- _What is required_: Each entry should be returned exactly as written, with no pictures carried over.

- _Source information_:
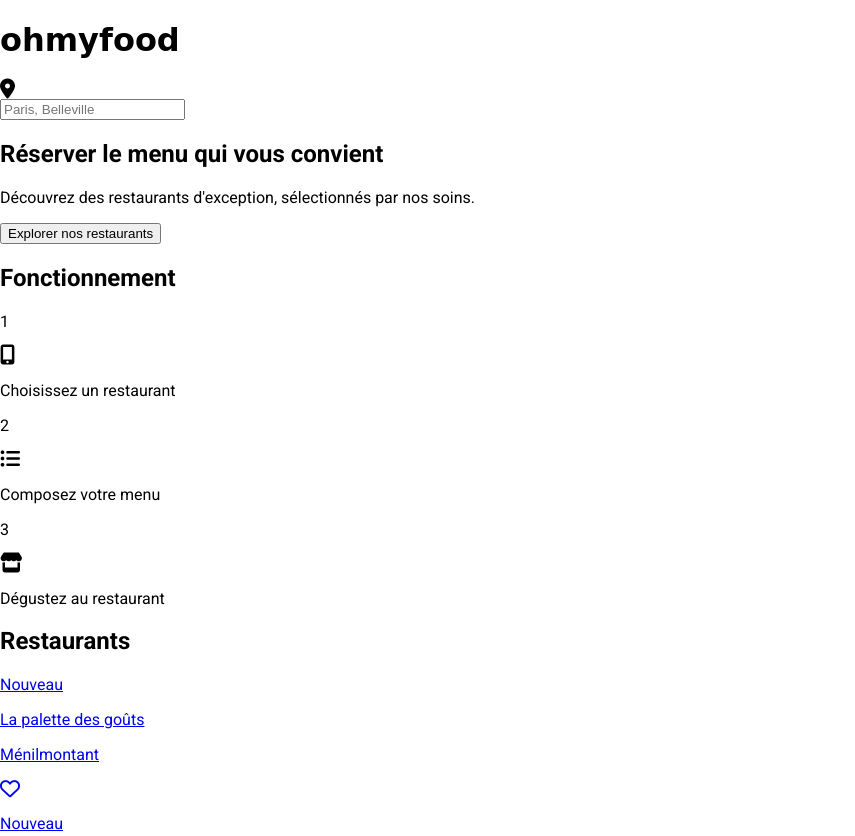
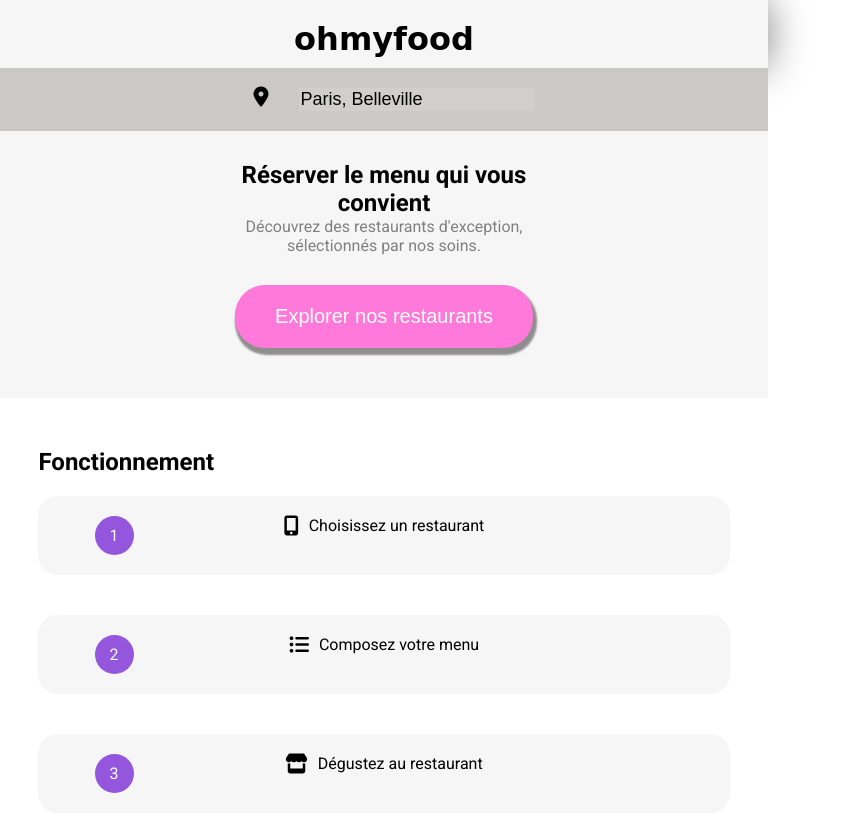
Before and after one commit to ilionnel/OHmyfood, a website: page index.html in a window 1280 px wide. Shown: the top 836 px of the page, without its empty margins (0-855 px from the left). Drawn offline with Linux system fonts and the light colour scheme; a web font is replaced by a local one.

Commit message:
Ajout du dossier public

```diff
--- a/public/css/style.css
+++ b/public/css/style.css
@@ -1,5 +1,5 @@
 @import url("https://fonts.googleapis.com/css2?family=Roboto:wght@300;400;700&family=Shrikhand&display=swap");
-body, main, footer {
+body, header, main, footer {
   width: 100%;
   max-width: 768px;
   margin: 0px;
@@ -10,18 +10,216 @@
   height: 6000px;
 }
 
-h1 {
+.container {
+  width: 100%;
+  max-width: inherit;
+  display: flex;
+  justify-content: center;
+  align-items: center;
+  flex-direction: column;
+}
+.container__title {
+  width: 90%;
+  max-width: inherit;
+  display: flex;
+  flex-direction: column;
+  justify-content: center;
+  margin-top: 50px;
+}
+.container__contents {
+  width: 100%;
+  max-width: inherit;
+  display: flex;
+  flex-direction: column;
+  justify-content: center;
+  align-items: center;
+}
+
+.card {
+  width: 90%;
+  max-width: inherit;
+  border: 2px solid black;
+  border-radius: 25px;
+  margin: 10px 0;
+  display: flex;
+  justify-content: center;
+  align-items: center;
+  flex-direction: column;
+}
+.card__contents {
+  width: 90%;
+  max-width: inherit;
+  color: black;
+  display: flex;
+  flex-direction: row;
+  justify-content: space-between;
+  align-items: center;
+  margin: 10px;
+}
+
+ul {
+  margin: 0;
+  padding: 0;
+}
+
+h1, h3 {
   font-family: "Shrikhand", cursive;
+  margin: 0;
 }
 
 p, h2 {
   font-family: "Roboto", sans-serif;
+  margin: 0;
 }
 
-nav {
+i {
+  padding: 0 10px 0 0;
+}
+
+.logo {
+  background-color: rgb(246, 246, 246);
+  display: flex;
+  justify-content: center;
+  align-items: center;
+  margin: 0px;
+  padding: 20px 0 10px 0;
+  box-shadow: 0 0 40px 0 gray;
+}
+
+.form__button {
+  background-color: #FF79DA;
+  color: white;
+  font-size: 20px;
+  padding: 20px 40px;
+  border: none;
+  border-radius: 30px;
+  box-shadow: 2px 5px 2px 2px rgb(144, 141, 141);
+}
+
+.footer {
+  color: white;
+  display: flex;
+  justify-content: center;
+  align-items: center;
+  flex-direction: column;
+  background-color: rgb(60, 60, 60);
+}
+.footer__title {
+  width: 90%;
+  padding: 20px 0;
+}
+.footer__contents {
+  width: 90%;
+  margin-bottom: 20px;
+}
+
+.bulletPointFooter {
+  list-style: none;
+  text-decoration: none;
+  margin: 0 0 10px 0;
+}
+
+.onOneLine {
+  display: flex;
+  flex-direction: row;
+  align-items: center;
+}
+
+form {
   display: flex;
   flex-direction: column;
+  align-items: center;
+  padding: 0 0 50px 0px;
+  background-color: rgb(246, 246, 246);
+}
+
+::placeholder {
+  color: black;
+}
+
+.location {
+  background-color: rgb(211, 206, 206);
+}
+
+a {
+  text-decoration: none;
+}
+
+.bold {
+  font-weight: bold;
+}
+
+.color-white {
+  color: white;
+}
+
+.location {
+  width: 100%;
+  display: flex;
+  flex-direction: row;
   justify-content: center;
+  background-color: rgb(205, 200, 200);
+  padding: 20px 0 20px 0;
+}
+.location__icon {
+  padding: 0 20px;
+}
+.location__input {
+  font-size: 18px;
+  border: none;
+  background-color: rgb(211, 206, 206);
+}
+
+.presentation {
+  display: flex;
+  justify-content: center;
+  align-items: center;
+  flex-direction: column;
+  text-align: center;
+  padding: 30px 0;
+}
+.presentation__title {
+  width: 60%;
+}
+.presentation__subtitle {
+  width: 60%;
+  color: gray;
+}
+
+.manual {
+  width: 90%;
+  background-color: rgb(246, 246, 246);
+  border-radius: 20px;
+  box-shadow: 20px black;
+  display: flex;
+  flex-direction: row;
+  justify-content: center;
+  margin: 20px 0;
+  padding: 20px 0;
+}
+.manual__purpleCaracters {
+  position: relative;
+  margin: 0 0 0 -540px;
+}
+.manual__instructions {
+  position: absolute;
+  display: flex;
+  flex-direction: row;
+  justify-content: center;
+  align-items: center;
+}
+
+.circle {
+  color: white;
+  background-color: #9356DC;
+  border-radius: 100%;
+  padding: 10px 15px;
+}
+
+.greenPin {
+  background-color: rgb(40, 240, 40);
+  color: green;
+  padding: 5px;
 }
 
 /*# sourceMappingURL=style.css.map */
```
Also changed, not shown: 1 other file.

- _Solution below_:
Before and after one commit to ilionnel/OHmyfood, a website: page index.html in a window 1280 px wide. Shown: the top 836 px of the page, without its empty margins (0-855 px from the left). Drawn offline with Linux system fonts and the light colour scheme; a web font is replaced by a local one.

Commit message:
Ajout du dossier public

```diff
--- a/public/css/style.css
+++ b/public/css/style.css
@@ -1,5 +1,5 @@
 @import url("https://fonts.googleapis.com/css2?family=Roboto:wght@300;400;700&family=Shrikhand&display=swap");
-body, main, footer {
+body, header, main, footer {
   width: 100%;
   max-width: 768px;
   margin: 0px;
@@ -10,18 +10,216 @@
   height: 6000px;
 }
 
-h1 {
+.container {
+  width: 100%;
+  max-width: inherit;
+  display: flex;
+  justify-content: center;
+  align-items: center;
+  flex-direction: column;
+}
+.container__title {
+  width: 90%;
+  max-width: inherit;
+  display: flex;
+  flex-direction: column;
+  justify-content: center;
+  margin-top: 50px;
+}
+.container__contents {
+  width: 100%;
+  max-width: inherit;
+  display: flex;
+  flex-direction: column;
+  justify-content: center;
+  align-items: center;
+}
+
+.card {
+  width: 90%;
+  max-width: inherit;
+  border: 2px solid black;
+  border-radius: 25px;
+  margin: 10px 0;
+  display: flex;
+  justify-content: center;
+  align-items: center;
+  flex-direction: column;
+}
+.card__contents {
+  width: 90%;
+  max-width: inherit;
+  color: black;
+  display: flex;
+  flex-direction: row;
+  justify-content: space-between;
+  align-items: center;
+  margin: 10px;
+}
+
+ul {
+  margin: 0;
+  padding: 0;
+}
+
+h1, h3 {
   font-family: "Shrikhand", cursive;
+  margin: 0;
 }
 
 p, h2 {
   font-family: "Roboto", sans-serif;
+  margin: 0;
 }
 
-nav {
+i {
+  padding: 0 10px 0 0;
+}
+
+.logo {
+  background-color: rgb(246, 246, 246);
+  display: flex;
+  justify-content: center;
+  align-items: center;
+  margin: 0px;
+  padding: 20px 0 10px 0;
+  box-shadow: 0 0 40px 0 gray;
+}
+
+.form__button {
+  background-color: #FF79DA;
+  color: white;
+  font-size: 20px;
+  padding: 20px 40px;
+  border: none;
+  border-radius: 30px;
+  box-shadow: 2px 5px 2px 2px rgb(144, 141, 141);
+}
+
+.footer {
+  color: white;
+  display: flex;
+  justify-content: center;
+  align-items: center;
+  flex-direction: column;
+  background-color: rgb(60, 60, 60);
+}
+.footer__title {
+  width: 90%;
+  padding: 20px 0;
+}
+.footer__contents {
+  width: 90%;
+  margin-bottom: 20px;
+}
+
+.bulletPointFooter {
+  list-style: none;
+  text-decoration: none;
+  margin: 0 0 10px 0;
+}
+
+.onOneLine {
+  display: flex;
+  flex-direction: row;
+  align-items: center;
+}
+
+form {
   display: flex;
   flex-direction: column;
+  align-items: center;
+  padding: 0 0 50px 0px;
+  background-color: rgb(246, 246, 246);
+}
+
+::placeholder {
+  color: black;
+}
+
+.location {
+  background-color: rgb(211, 206, 206);
+}
+
+a {
+  text-decoration: none;
+}
+
+.bold {
+  font-weight: bold;
+}
+
+.color-white {
+  color: white;
+}
+
+.location {
+  width: 100%;
+  display: flex;
+  flex-direction: row;
   justify-content: center;
+  background-color: rgb(205, 200, 200);
+  padding: 20px 0 20px 0;
+}
+.location__icon {
+  padding: 0 20px;
+}
+.location__input {
+  font-size: 18px;
+  border: none;
+  background-color: rgb(211, 206, 206);
+}
+
+.presentation {
+  display: flex;
+  justify-content: center;
+  align-items: center;
+  flex-direction: column;
+  text-align: center;
+  padding: 30px 0;
+}
+.presentation__title {
+  width: 60%;
+}
+.presentation__subtitle {
+  width: 60%;
+  color: gray;
+}
+
+.manual {
+  width: 90%;
+  background-color: rgb(246, 246, 246);
+  border-radius: 20px;
+  box-shadow: 20px black;
+  display: flex;
+  flex-direction: row;
+  justify-content: center;
+  margin: 20px 0;
+  padding: 20px 0;
+}
+.manual__purpleCaracters {
+  position: relative;
+  margin: 0 0 0 -540px;
+}
+.manual__instructions {
+  position: absolute;
+  display: flex;
+  flex-direction: row;
+  justify-content: center;
+  align-items: center;
+}
+
+.circle {
+  color: white;
+  background-color: #9356DC;
+  border-radius: 100%;
+  padding: 10px 15px;
+}
+
+.greenPin {
+  background-color: rgb(40, 240, 40);
+  color: green;
+  padding: 5px;
 }
 
 /*# sourceMappingURL=style.css.map */
```
Also changed, not shown: 1 other file.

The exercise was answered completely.